Submitted to: ACTA TROPICA
Publication Type: Peer Reviewed Journal
Publication Acceptance Date: 12/1/2013
Publication Date: 1/1/2014
Citation: Lees, R.S., Knols, B., Bellini, R., Benedict, M., Bheecarry, A., Bossin, H.C., Chadee, D., Charlwood, J., Dabire, R.K., Djogbenou, L., Egyir-Yawson, A., Gato, R., Gibson, G., Gouagna, L.C., Hassan, M.M., Khan, S.A., Koekemoer, L., Lemperiere, G., Manoukis, N., Mozuraitis, R., Pitts, J., Simard, F., Gilles, J. 2014. Increasing our knowledge of male mosquito biology in relation to genetic control programmes. ACTA TROPICA. 132(S):2-11. Interpretive Summary: An FAO/IAEA Coordinated Research Project brought international scientists together to research the mating biology and behaviour of male mosquitoes; the results form the basis of this special issue.

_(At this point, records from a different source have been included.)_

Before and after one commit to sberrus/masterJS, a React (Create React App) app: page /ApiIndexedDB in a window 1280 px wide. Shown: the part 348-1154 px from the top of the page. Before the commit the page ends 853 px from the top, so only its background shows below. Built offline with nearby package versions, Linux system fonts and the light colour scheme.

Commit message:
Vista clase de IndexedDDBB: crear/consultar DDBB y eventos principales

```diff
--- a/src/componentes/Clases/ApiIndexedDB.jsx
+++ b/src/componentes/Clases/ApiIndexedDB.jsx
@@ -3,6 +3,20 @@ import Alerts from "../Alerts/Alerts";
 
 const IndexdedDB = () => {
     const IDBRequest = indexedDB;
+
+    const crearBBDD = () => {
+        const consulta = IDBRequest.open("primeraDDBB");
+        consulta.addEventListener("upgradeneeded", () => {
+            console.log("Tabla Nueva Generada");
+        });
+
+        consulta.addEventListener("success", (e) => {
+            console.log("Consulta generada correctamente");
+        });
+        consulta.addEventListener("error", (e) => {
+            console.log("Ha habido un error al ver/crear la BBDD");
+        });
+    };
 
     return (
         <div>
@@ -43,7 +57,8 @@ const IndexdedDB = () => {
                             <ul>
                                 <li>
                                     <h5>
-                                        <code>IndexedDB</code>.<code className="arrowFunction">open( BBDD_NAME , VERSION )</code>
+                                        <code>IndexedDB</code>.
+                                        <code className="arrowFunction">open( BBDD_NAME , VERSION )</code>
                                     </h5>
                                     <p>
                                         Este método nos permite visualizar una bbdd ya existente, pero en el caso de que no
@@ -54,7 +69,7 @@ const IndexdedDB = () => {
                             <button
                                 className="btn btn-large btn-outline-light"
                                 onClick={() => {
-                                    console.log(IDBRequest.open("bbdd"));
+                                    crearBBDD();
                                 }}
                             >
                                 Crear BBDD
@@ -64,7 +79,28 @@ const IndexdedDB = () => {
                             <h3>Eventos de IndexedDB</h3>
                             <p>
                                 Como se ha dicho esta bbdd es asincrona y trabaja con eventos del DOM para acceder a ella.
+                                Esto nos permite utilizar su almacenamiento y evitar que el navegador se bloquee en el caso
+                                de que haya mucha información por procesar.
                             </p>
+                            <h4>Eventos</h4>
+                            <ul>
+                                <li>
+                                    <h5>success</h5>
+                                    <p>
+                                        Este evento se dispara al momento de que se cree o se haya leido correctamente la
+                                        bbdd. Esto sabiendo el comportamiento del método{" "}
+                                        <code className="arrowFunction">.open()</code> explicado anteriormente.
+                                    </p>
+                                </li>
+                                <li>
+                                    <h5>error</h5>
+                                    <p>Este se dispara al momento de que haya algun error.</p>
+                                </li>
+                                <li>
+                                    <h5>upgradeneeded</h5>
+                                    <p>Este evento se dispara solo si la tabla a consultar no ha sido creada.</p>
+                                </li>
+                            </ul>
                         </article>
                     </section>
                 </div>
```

Technical Abstract: The enormous burden placed on populations worldwide by mosquito-borne diseases, most notably malaria and dengue, is currently being tackled by the use of insecticides sprayed in residences or applied to bednets, and in the case of dengue vectors through reduction of larval breeding sites. However, these methods are under threat from, amongst other issues, the development of insecticide resistance and the practical difficulty of maintaining long term community-wide efforts. The sterile insect technique (SIT) is proposed as a further weapon in the limited arsenal against mosquito vectors, whose success hinges on having a good understanding of the biology and behaviour of the male mosquito, which may be species specific or even vary by specific locality. The production and release of sterile males, which is the mechanism of population suppression by SIT, relies on the mass-reared released males being able to confer sterility in the target population through mating with wild females. A five year joint FAO/IAEA Coordinated Research Project brought together researchers from around the world to investigate the pre-mating conditions of the male mosquito (physiology and behaviour, resource acquisition and allocation, and dispersal), the mosquito mating systems and the contribution of molecular or chemical approaches to the understanding of male mosquito mating behaviour. A summary of the existing knowledge and main novel findings of this group is reviewed here, and further presented in the reviews and research articles which form this Acta Tropica special issue.